**Problem statement**
Your task is to copy every line below that contains the word "PROGRESS".

**Excerpted data**
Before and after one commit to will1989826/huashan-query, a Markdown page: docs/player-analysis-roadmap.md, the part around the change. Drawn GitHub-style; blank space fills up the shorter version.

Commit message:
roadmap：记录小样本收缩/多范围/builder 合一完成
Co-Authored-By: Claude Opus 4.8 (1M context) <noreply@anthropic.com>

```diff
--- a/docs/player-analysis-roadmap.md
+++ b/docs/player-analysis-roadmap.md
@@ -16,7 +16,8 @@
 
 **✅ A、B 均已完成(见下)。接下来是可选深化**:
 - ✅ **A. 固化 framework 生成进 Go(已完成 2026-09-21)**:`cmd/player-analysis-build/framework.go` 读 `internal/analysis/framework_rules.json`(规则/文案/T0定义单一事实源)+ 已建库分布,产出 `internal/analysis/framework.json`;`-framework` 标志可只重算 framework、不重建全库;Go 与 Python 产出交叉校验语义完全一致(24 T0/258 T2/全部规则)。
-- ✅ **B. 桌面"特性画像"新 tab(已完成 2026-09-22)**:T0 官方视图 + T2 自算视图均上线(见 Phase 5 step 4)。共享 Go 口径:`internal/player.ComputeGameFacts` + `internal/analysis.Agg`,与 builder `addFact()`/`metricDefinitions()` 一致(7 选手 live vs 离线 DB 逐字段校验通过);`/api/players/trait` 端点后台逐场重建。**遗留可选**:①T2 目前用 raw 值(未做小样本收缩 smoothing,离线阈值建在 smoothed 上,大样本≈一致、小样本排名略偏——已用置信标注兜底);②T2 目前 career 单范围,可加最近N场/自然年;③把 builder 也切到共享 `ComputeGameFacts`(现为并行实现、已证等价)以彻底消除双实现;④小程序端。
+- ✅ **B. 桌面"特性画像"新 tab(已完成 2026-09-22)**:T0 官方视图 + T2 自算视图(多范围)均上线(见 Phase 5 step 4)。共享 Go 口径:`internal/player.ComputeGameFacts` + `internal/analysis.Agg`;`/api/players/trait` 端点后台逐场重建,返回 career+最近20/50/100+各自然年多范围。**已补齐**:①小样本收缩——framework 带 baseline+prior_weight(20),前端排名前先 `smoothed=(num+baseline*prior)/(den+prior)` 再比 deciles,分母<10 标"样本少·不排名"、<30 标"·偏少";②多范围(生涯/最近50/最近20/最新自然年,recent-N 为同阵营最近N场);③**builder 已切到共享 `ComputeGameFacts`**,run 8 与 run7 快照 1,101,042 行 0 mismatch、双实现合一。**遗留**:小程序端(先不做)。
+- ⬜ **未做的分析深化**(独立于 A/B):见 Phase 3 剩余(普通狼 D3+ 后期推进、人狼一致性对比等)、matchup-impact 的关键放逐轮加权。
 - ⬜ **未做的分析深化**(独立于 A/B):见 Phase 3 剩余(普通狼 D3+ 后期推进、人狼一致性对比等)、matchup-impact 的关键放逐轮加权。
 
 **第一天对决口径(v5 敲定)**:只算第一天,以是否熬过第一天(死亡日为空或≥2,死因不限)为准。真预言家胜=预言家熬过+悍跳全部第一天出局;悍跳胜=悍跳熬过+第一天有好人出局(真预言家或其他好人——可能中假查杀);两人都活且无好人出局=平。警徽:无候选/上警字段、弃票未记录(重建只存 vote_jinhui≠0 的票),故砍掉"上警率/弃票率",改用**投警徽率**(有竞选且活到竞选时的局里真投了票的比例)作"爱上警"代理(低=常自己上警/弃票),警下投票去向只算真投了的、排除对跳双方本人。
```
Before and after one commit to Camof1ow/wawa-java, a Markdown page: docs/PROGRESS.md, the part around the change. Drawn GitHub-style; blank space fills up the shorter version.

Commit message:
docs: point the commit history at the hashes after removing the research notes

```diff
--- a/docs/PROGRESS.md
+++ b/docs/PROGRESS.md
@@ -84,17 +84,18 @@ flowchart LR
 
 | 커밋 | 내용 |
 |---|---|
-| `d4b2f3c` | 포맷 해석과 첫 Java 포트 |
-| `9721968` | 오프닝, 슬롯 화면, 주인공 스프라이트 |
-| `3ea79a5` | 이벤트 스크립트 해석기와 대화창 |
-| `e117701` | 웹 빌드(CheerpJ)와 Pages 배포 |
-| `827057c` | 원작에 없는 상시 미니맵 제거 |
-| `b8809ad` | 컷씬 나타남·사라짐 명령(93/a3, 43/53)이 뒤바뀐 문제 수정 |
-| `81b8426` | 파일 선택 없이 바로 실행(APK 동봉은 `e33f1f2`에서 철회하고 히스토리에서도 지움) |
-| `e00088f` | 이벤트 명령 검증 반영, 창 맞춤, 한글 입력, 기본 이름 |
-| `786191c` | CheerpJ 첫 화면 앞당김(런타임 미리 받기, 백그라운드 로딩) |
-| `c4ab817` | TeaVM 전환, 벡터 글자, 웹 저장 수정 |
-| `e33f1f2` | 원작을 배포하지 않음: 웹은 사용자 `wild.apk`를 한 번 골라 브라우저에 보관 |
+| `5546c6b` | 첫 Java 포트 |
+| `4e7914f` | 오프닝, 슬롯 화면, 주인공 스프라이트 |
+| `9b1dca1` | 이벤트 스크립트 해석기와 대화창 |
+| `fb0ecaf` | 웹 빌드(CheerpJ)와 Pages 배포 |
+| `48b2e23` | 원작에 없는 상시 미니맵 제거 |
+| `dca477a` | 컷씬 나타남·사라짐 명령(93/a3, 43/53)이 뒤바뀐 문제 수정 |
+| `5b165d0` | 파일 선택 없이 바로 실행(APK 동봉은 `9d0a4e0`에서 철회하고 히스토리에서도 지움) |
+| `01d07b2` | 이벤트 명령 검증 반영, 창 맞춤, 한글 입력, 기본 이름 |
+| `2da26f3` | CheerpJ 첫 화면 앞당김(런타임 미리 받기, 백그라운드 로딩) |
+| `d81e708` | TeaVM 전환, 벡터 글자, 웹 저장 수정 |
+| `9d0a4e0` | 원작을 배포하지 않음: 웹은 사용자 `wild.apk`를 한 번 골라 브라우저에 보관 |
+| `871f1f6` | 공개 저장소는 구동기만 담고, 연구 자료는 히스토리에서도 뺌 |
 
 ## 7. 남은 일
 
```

**Solution below**
Before and after one commit to Camof1ow/wawa-java, a Markdown page: docs/PROGRESS.md, the part around the change. Drawn GitHub-style; blank space fills up the shorter version.
--- a/docs/PROGRESS.md
+++ b/docs/PROGRESS.md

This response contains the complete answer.